**What is being asked:**
Find every line below that contains the word "size" and copy it out.

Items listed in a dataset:

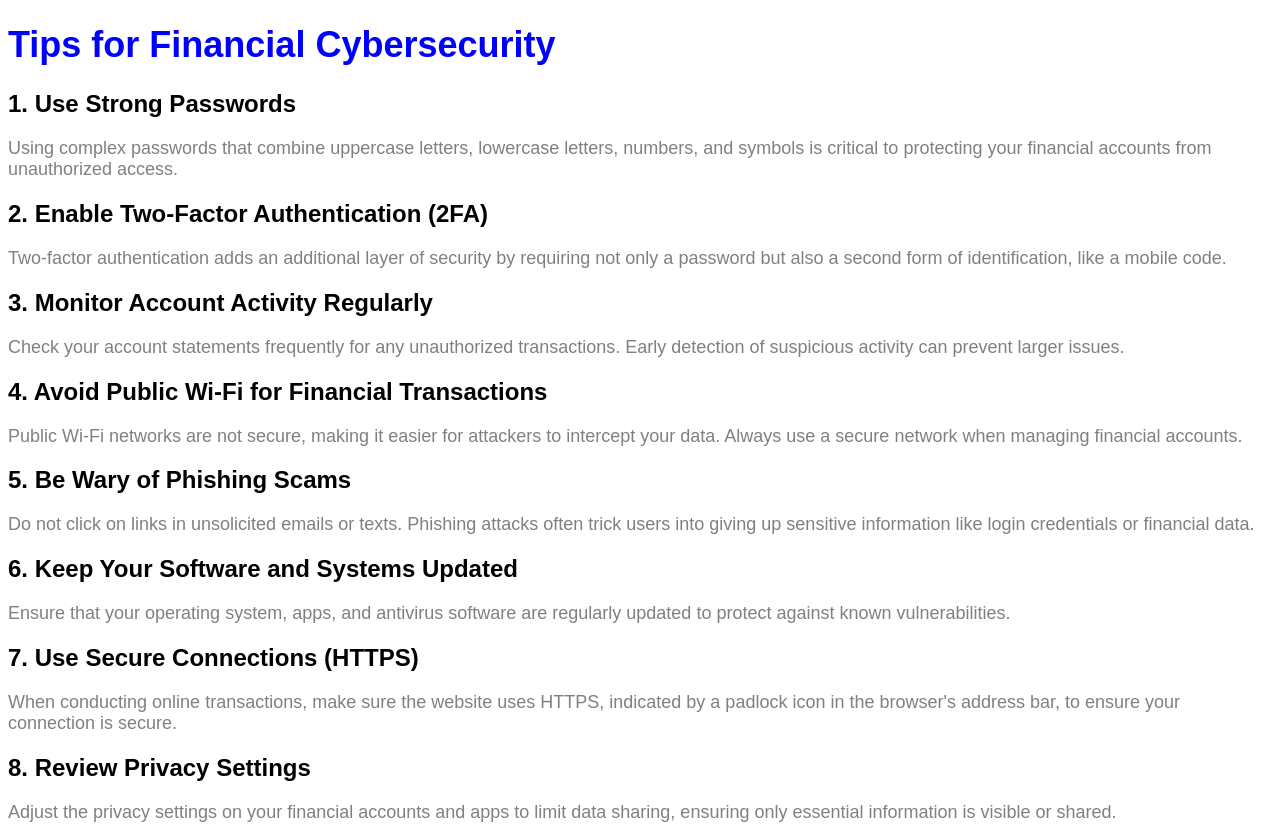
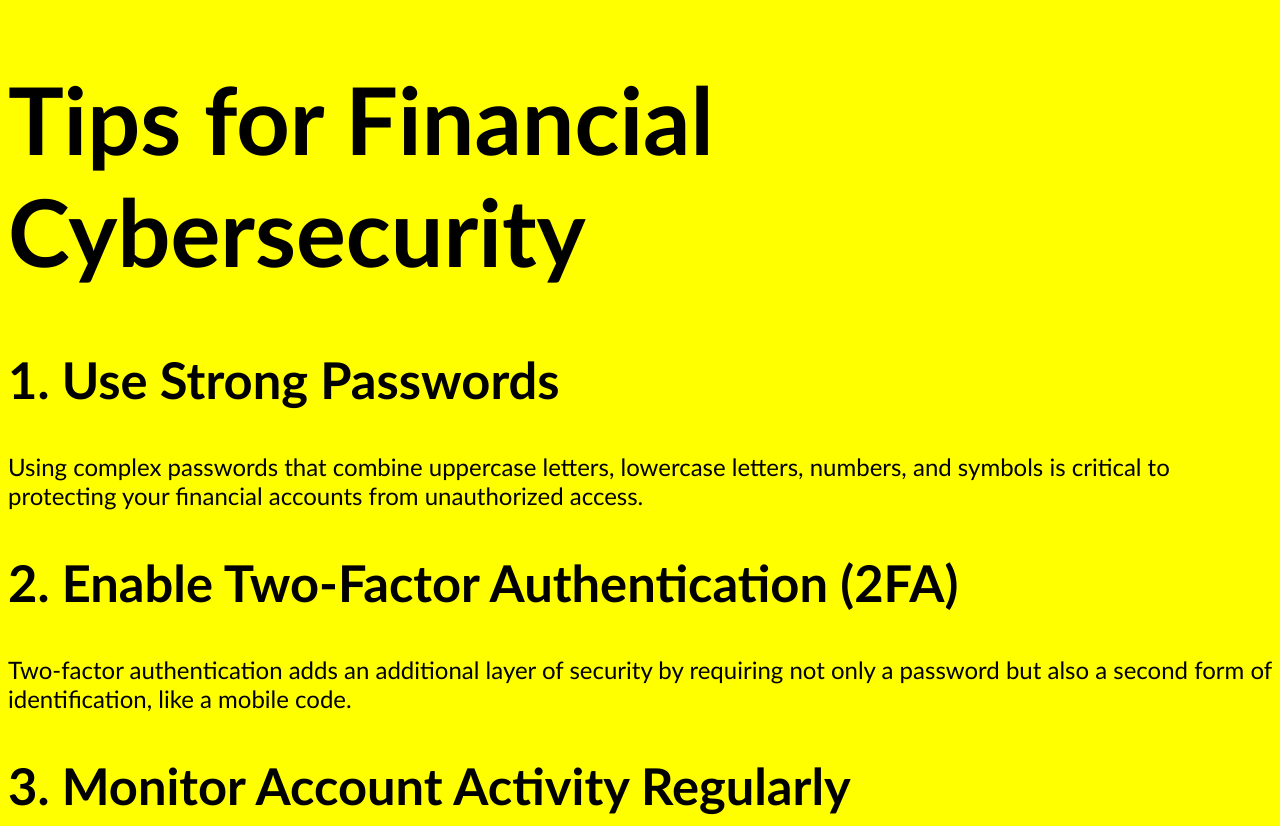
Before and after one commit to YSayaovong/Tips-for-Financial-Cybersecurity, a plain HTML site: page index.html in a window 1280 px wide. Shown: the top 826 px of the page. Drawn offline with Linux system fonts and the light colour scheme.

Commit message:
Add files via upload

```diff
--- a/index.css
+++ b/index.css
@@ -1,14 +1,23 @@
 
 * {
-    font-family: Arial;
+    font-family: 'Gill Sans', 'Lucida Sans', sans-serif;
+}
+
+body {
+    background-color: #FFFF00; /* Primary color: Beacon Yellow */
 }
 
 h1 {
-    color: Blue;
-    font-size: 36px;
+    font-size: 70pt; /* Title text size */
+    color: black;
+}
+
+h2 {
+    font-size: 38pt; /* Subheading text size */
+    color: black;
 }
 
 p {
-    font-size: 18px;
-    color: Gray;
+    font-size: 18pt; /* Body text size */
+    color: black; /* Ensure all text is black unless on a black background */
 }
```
---
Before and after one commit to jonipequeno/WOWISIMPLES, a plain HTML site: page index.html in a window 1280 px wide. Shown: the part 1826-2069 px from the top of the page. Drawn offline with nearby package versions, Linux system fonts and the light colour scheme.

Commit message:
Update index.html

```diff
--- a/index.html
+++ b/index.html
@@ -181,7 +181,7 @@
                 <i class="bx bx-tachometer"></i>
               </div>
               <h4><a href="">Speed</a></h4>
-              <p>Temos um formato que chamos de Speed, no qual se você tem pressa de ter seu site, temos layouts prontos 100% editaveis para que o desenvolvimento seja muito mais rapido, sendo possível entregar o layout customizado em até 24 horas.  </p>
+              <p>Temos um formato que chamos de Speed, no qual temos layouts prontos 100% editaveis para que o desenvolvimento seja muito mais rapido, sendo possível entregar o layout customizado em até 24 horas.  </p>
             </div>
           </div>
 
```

**Exercise response:**
-    font-size: 36px;
+    font-size: 70pt; /* Title text size */
+    font-size: 38pt; /* Subheading text size */
-    font-size: 18px;
+    font-size: 18pt; /* Body text size */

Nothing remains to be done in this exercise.